Currently, junior high students in the district start the day at 7:40 a.m., and high school students begin at 7:05. The American Academy of Pediatrics recommends a start time of 8:30 a.m. or later for adolescents, citing a body of research indicating too early a start time is a prime culprit in teen sleep deprivation, which negatively affects physical and mental health — and, crucially, school performance.

“We all get the idea that the start time is too early,” Scanlon said, adding later that in his 31 years working in education, “I’ve witnessed the impact of health issues on children, [including] drugs and alcohol. This is one of them, and this is something we need to address.”

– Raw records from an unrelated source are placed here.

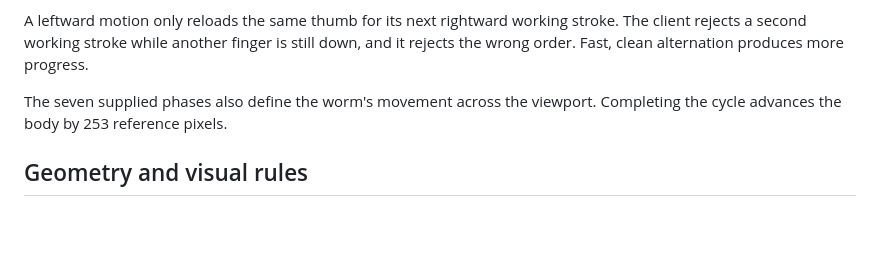
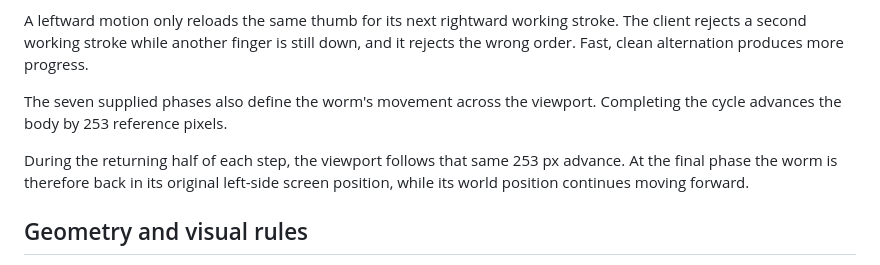
Before and after one commit to serebracode/Speedwoorms, a Markdown page: README.md, the part around the change. Rendered like a GitHub page; blank space fills up the shorter version.

Commit message:
Document viewport follow behaviour

```diff
--- a/README.md
+++ b/README.md
@@ -44,6 +44,8 @@ A leftward motion only reloads the same thumb for its next rightward working str
 
 The seven supplied phases also define the worm's movement across the viewport. Completing the cycle advances the body by 253 reference pixels.
 
+During the returning half of each step, the viewport follows that same 253 px advance. At the final phase the worm is therefore back in its original left-side screen position, while its world position continues moving forward.
+
 ## Geometry and visual rules
 
 - Portrait mobile viewport with an internally rotated `852 × 393` scene.
```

But getting secondary start times past the 8 a.m. mark is complicated due to tiered busing. Currently, the district’s fleet of 47 buses transports students in four waves, starting with the first high school pickup at 6:10 a.m., and ending with the last drop-offs at Arrowhead, Setauket and Mount elementary schools, which start at 9:25 a.m. Carlson told the subcommittee he would welcome additional schedule configuration proposals but clarified that Ward Melville High School can’t simply switch start times with the late elementary schools because its Section XI sports league requires participating schools to end by 3 p.m. And starting all schools closer to the same time would require additional buses.

The other issues currently facing the school board — proposals to reconfigure elementary schools, move ninth grade to high school and move sixth grade up to form middle schools — could make some room in the budget, as could an idea to convert an existing school into a tuition-based school of the arts.

District parents making public comment at the meeting were passionate in their dislike of the early secondary start times, with one parent calling the start time “vile,” and another comparing it to a dangerous substance, saying if the district knew a substance in the schools was causing anxiety, depression, increased sports injuries and lower test scores, “we wouldn’t balk at spending this money to do something about it, without question.”

Others suggested that the elementary school students who currently start school at 9:25 a.m. could benefit from an earlier start time since younger children tend to wake up earlier, and some families have to arrange day care before school to accommodate work schedules.

District parent Barbara Rosati, who is a Stony Brook University research physiologist and founder of an advocacy group on this issue, expressed gratitude at the meeting that the new board leadership is taking the start times seriously, but is frustrated that changes have not been prioritized in the budget up until this point.

“What we are seeing here are costs necessary to keep our kids healthy,” Rosati told the subcommittee. “Whatever we don’t do, our kids’ health is going to keep suffering.” 

Scanlon, who took the helm of Three Village district last summer, emphasized that any changes the board approves would be, at the earliest, for the 2024-25 school year.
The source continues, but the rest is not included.